'DISAPPOINTED AT THE TURNOUT' De Grandpre on Bulls' attendance woes
Marc de Grandpre: "Would you rather see a 40-foot billboard of the Red Bulls in Times Square for a week or would you rather have JPA (Juan Pablo Angel) on the field for a couple of years?"
Rich Schultz/ RBNY
By Michael Lewis
Attendance is down considerably from past seasons, but Red Bulls managing director Marc de Grandpre said Monday he was disappointed, but not concerned about the dramatic dip.
The Red Bulls are averaging a paltry 9,867 per game, for a total of 39,469 fans. They are second to last in attendance in the 13-team league, ahead of only the Kansas City Wizards (8,335), who perennially struggle at the gate.
What makes it more perplexing is that the Red Bulls (4-1-2) have the third best record in MLS.
"We're disappointed at the turnout," de Grandpre said. "Historically, if you look at the data, the first few months are never a great months in terms of attendance so we planned accordingly. We're going to be pushing for the second half of the season to see some significant increases in attendance."
De Grandpre did sound like ihe wasn't losing any sleep over the lack of fans.
"I'm not concerned," he said. "It's four games into the season. There were some timing issues with some games on Sundays."
Two games have been played on Sunday -- the April 15 home opener in the rain and on Mother's Day (that game was dictated by the league to show one MLS game on Telefura that Sunday, de Grandpre said). Two games have been played in the rain with the threat of precipitation for a third match.
"So, I think we've got to wait until we get to the halfway point and really assess how things are going," de Grandpre. "But if you look at our season ticket sales, we are surpassing numbers that this team had in 2001 and 2000. These are significant numbers. We are really satisfied with that push. It's been our focus in developing our core fan base of season ticket holders."
However, de Grandpre did not give any specific numbers on season-ticket sales.
During his tenure as MetroStars president and general manager, Nick Sakiewicz said the club usually had 3,200-3,300 season ticket-holders a season.
"It was also hard to increase season tickets in an 80,000-seat stadium," said Sakiewicz, who is president of Anschutz Entertainment Group New York/New Jersey.
From 2000-2005, the Metros focused on group sales, which included YMCA and youth soccer clubs and teams.
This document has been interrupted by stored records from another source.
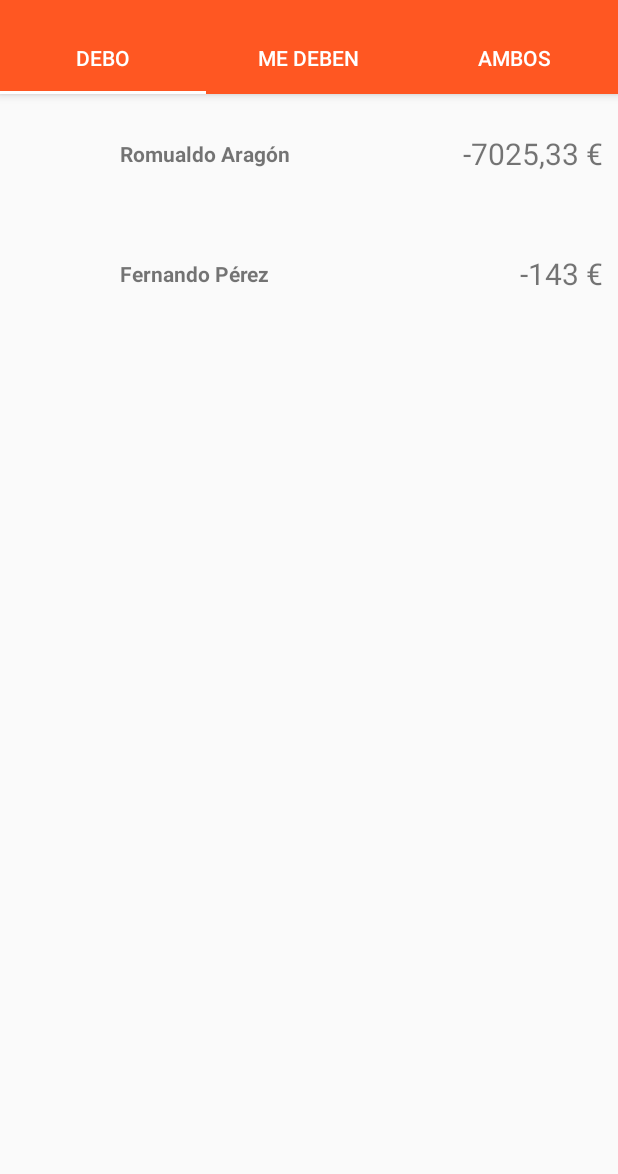
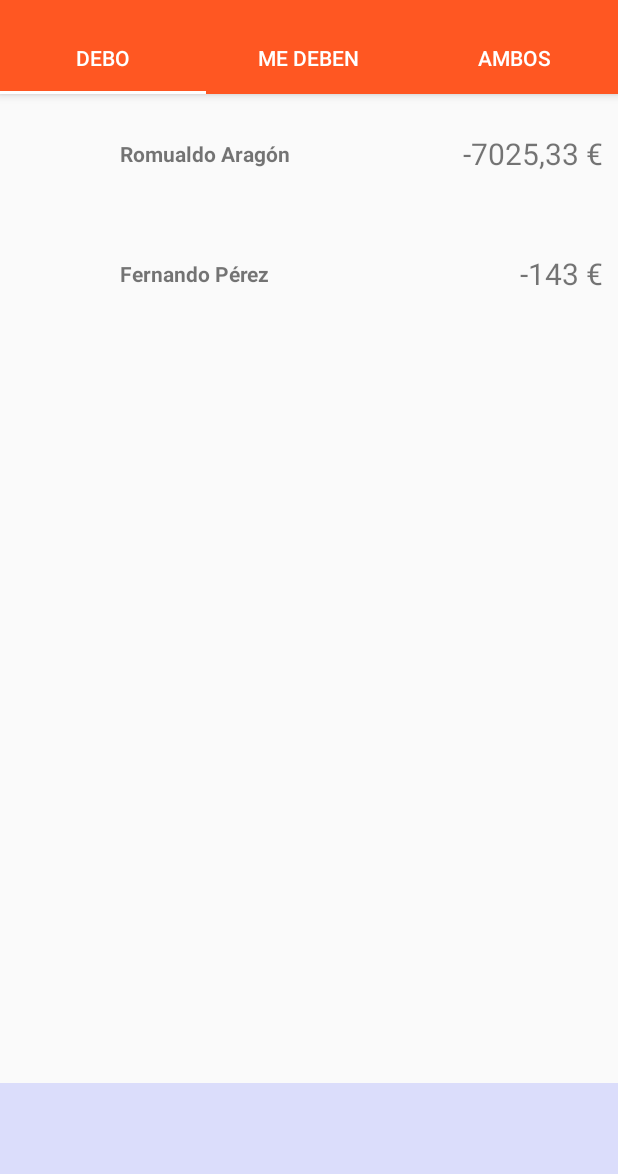
Before and after one commit to MelerosPaw/DeudApp, an Android app: the screen it shows after launch (MainActivity), on a phone screen of 412 x 824 dp, the part 62-1236 px from its top. Run offline under Robolectric (Android 15) with nearby library versions, the phone set to English and light mode, and no system bars; our stand-ins replace ButterKnife; libraries missing offline, so code that uses them is left out: com.amulyakhare.textdrawable, com.squareup.otto, melerospaw.memoryutil; 6 statements that could not run were skipped.

Commit message:
Added total bar to person list.

```diff
--- a/app/src/main/java/melerospaw/deudapp/data/DatabaseHelper.java
+++ b/app/src/main/java/melerospaw/deudapp/data/DatabaseHelper.java
@@ -27,12 +27,12 @@ import melerospaw.memoryutil.Path;
 
 public class DatabaseHelper extends OrmLiteSqliteOpenHelper {
 
-    public static final String TAG = DatabaseHelper.class.getSimpleName();
-    private static DatabaseHelper helper;
+    private static final String TAG = DatabaseHelper.class.getSimpleName();
     private static final String DATABASE_NAME = "DeudApp.sqlite";
     private static final int DATABASE_VERSION = 1;
     private final Path.Builder RUTA_CARPETA_IMAGENES;
 
+    private static DatabaseHelper helper;
     private Dao<Persona, String> personaDao;
     private Dao<Entidad, Integer> entidadDao;
 
--- a/app/src/main/res/layout/fragment_lista_personas.xml
+++ b/app/src/main/res/layout/fragment_lista_personas.xml
@@ -3,8 +3,7 @@
     xmlns:app="http://schemas.android.com/apk/res-auto"
     xmlns:tools="http://schemas.android.com/tools"
     android:layout_width="match_parent"
-    android:layout_height="match_parent"
-    android:orientation="vertical">
+    android:layout_height="match_parent">
 
     <TextView
         android:id="@+id/tv_vacio"
@@ -16,14 +15,48 @@
         android:text="@string/mensaje_vacio"
         android:visibility="invisible" />
 
-    <android.support.v7.widget.RecyclerView
-        android:id="@+id/rv_personas"
+    <LinearLayout
         android:layout_width="match_parent"
         android:layout_height="match_parent"
-        android:orientation="vertical"
-        android:scrollbars="vertical"
-        app:layoutManager="android.support.v7.widget.LinearLayoutManager"
-        tools:listitem="@layout/item_acreedores_layout" />
+        android:orientation="vertical">
+
+        <android.support.v7.widget.RecyclerView
+            android:id="@+id/rv_personas"
+            android:layout_width="match_parent"
+            android:layout_height="0dp"
+            android:layout_weight="1"
+            android:orientation="vertical"
+            android:scrollbars="vertical"
+            app:layoutManager="android.support.v7.widget.LinearLayoutManager"
+            tools:listitem="@layout/item_acreedores_layout" />
 
 
+        <LinearLayout
+            android:id="@+id/ll_barra_total"
+            android:layout_width="match_parent"
+            android:layout_height="wrap_content"
+            android:background="@color/light_blue"
+            android:gravity="center_vertical"
+            android:orientation="horizontal"
+            android:padding="10dp">
+
+            <TextView
+                android:id="@+id/tv_total"
+                android:layout_width="0dp"
+                android:layout_height="wrap_content"
+                android:layout_weight="1"
+                tools:text="@string/total_adeudado" />
+
+            <TextView
+                android:id="@+id/tv_cantidad"
+                android:layout_width="wrap_content"
+                android:layout_height="wrap_content"
+                android:textColor="@color/colorPrimary"
+                android:textSize="30sp"
+                tools:text="30 €" />
+
+        </LinearLayout>
+
+    </LinearLayout>
+
 </FrameLayout>
--- a/app/src/main/res/values/strings.xml
+++ b/app/src/main/res/values/strings.xml
@@ -64,5 +64,7 @@
     <string name="cambiar_nombre">Cambiar nombre</string>
     <string name="cambiar">Cambiar</string>
     <string name="mensaje_dialogo_cambiar_nombre">Introduce un nuevo nombre para %1$s:</string>
+    <string name="total_debido">Total debido</string>
+    <string name="total_adeudado">Total adeudado</string>
 
 </resources>
```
The Metros attracted about 85,000-95,000 a season using that strategy, Sakiewicz said.
Despite the slow start, the Red Bulls aren't planning any big promotions in the near future.
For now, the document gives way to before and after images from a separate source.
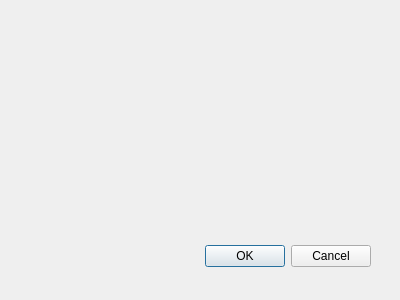
lsteinmann/fieldlink, file idaifield_link_dialog_base.ui: the form before one commit.
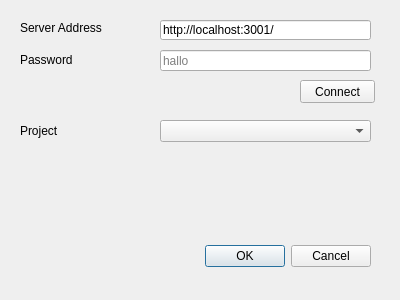
The form after the commit.

Commit message: display list of projects

The edit to the form file:
```diff
--- a/idaifield_link_dialog_base.ui
+++ b/idaifield_link_dialog_base.ui
@@ -28,6 +28,97 @@
     <set>QDialogButtonBox::Cancel|QDialogButtonBox::Ok</set>
    </property>
   </widget>
+  <widget class="QLineEdit" name="serverAddress">
+   <property name="geometry">
+    <rect>
+     <x>160</x>
+     <y>20</y>
+     <width>211</width>
+     <height>20</height>
+    </rect>
+   </property>
+   <property name="text">
+    <string>http://localhost:3001/</string>
+   </property>
+  </widget>
+  <widget class="QLineEdit" name="password">
+   <property name="geometry">
+    <rect>
+     <x>160</x>
+     <y>50</y>
+     <width>211</width>
+     <height>21</height>
+    </rect>
+   </property>
+   <property name="echoMode">
+    <enum>QLineEdit::Password</enum>
+   </property>
+   <property name="placeholderText">
+    <string>hallo</string>
+   </property>
+  </widget>
+  <widget class="QComboBox" name="projectDropdown">
+   <property name="geometry">
+    <rect>
+     <x>160</x>
+     <y>120</y>
+     <width>211</width>
+     <height>22</height>
+    </rect>
+   </property>
+  </widget>
+  <widget class="QLabel" name="addressLabel">
+   <property name="geometry">
+    <rect>
+     <x>20</x>
+     <y>20</y>
+     <width>91</width>
+     <height>16</height>
+    </rect>
+   </property>
+   <property name="text">
+    <string>Server Address</string>
+   </property>
+  </widget>
+  <widget class="QLabel" name="passwordLabel">
+   <property name="geometry">
+    <rect>
+     <x>20</x>
+     <y>50</y>
+     <width>71</width>
+     <height>20</height>
+    </rect>
+   </property>
+   <property name="text">
+    <string>Password</string>
+   </property>
+  </widget>
+  <widget class="QLabel" name="projectLabel">
+   <property name="geometry">
+    <rect>
+     <x>20</x>
+     <y>120</y>
+     <width>141</width>
+     <height>21</height>
+    </rect>
+   </property>
+   <property name="text">
+    <string>Project</string>
+   </property>
+  </widget>
+  <widget class="QPushButton" name="connectButton">
+   <property name="geometry">
+    <rect>
+     <x>300</x>
+     <y>80</y>
+     <width>75</width>
+     <height>23</height>
+    </rect>
+   </property>
+   <property name="text">
+    <string>Connect</string>
+   </property>
+  </widget>
  </widget>
  <resources/>
  <connections>
```
Left out of the diff: 41 changed lines with no effect on the pictures. The commit also changes 2 other files.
"I've stuck to my guns since day one and we've stayed focused on this," de Grandpre said. "Would you rather see a 40-foot billboard of the Red Bulls in Times Square for a week or would you rather have JPA (Juan Pablo Angel) on the field for a couple of years? We would rather have JP on the field. We think that's a no-brainer and that's what we're going to keep focusing on."
In other words, de Grandpre said the team will stick to the marketing budget and continue to focus on its objective of putting the team first before promotions.
"We're running a business here and we forecast a budget with our parent company," he said. "We want to make sure we stick to our focus, to our objective, and that's to invest in the team. We made a strategic decision to spend the money on the team and not on marketing. And we're very happy with that decision to date with the results on the field."
De Grandpre said he and his staff were "a little surprised" by the low crowd numbers. However, if numbers do not rise during the summer while the team continues to record wins, the front office's focus most likely will change.
"We're not going to steer off course just yet," he said. "But if we win consistently this year and we make a run for it in the playoffs, and we still can't get fans there, we're going to have to readjust our strategy in '08 and beyond. Obviously, winning is our key focus right now and we'll stick to it for this season."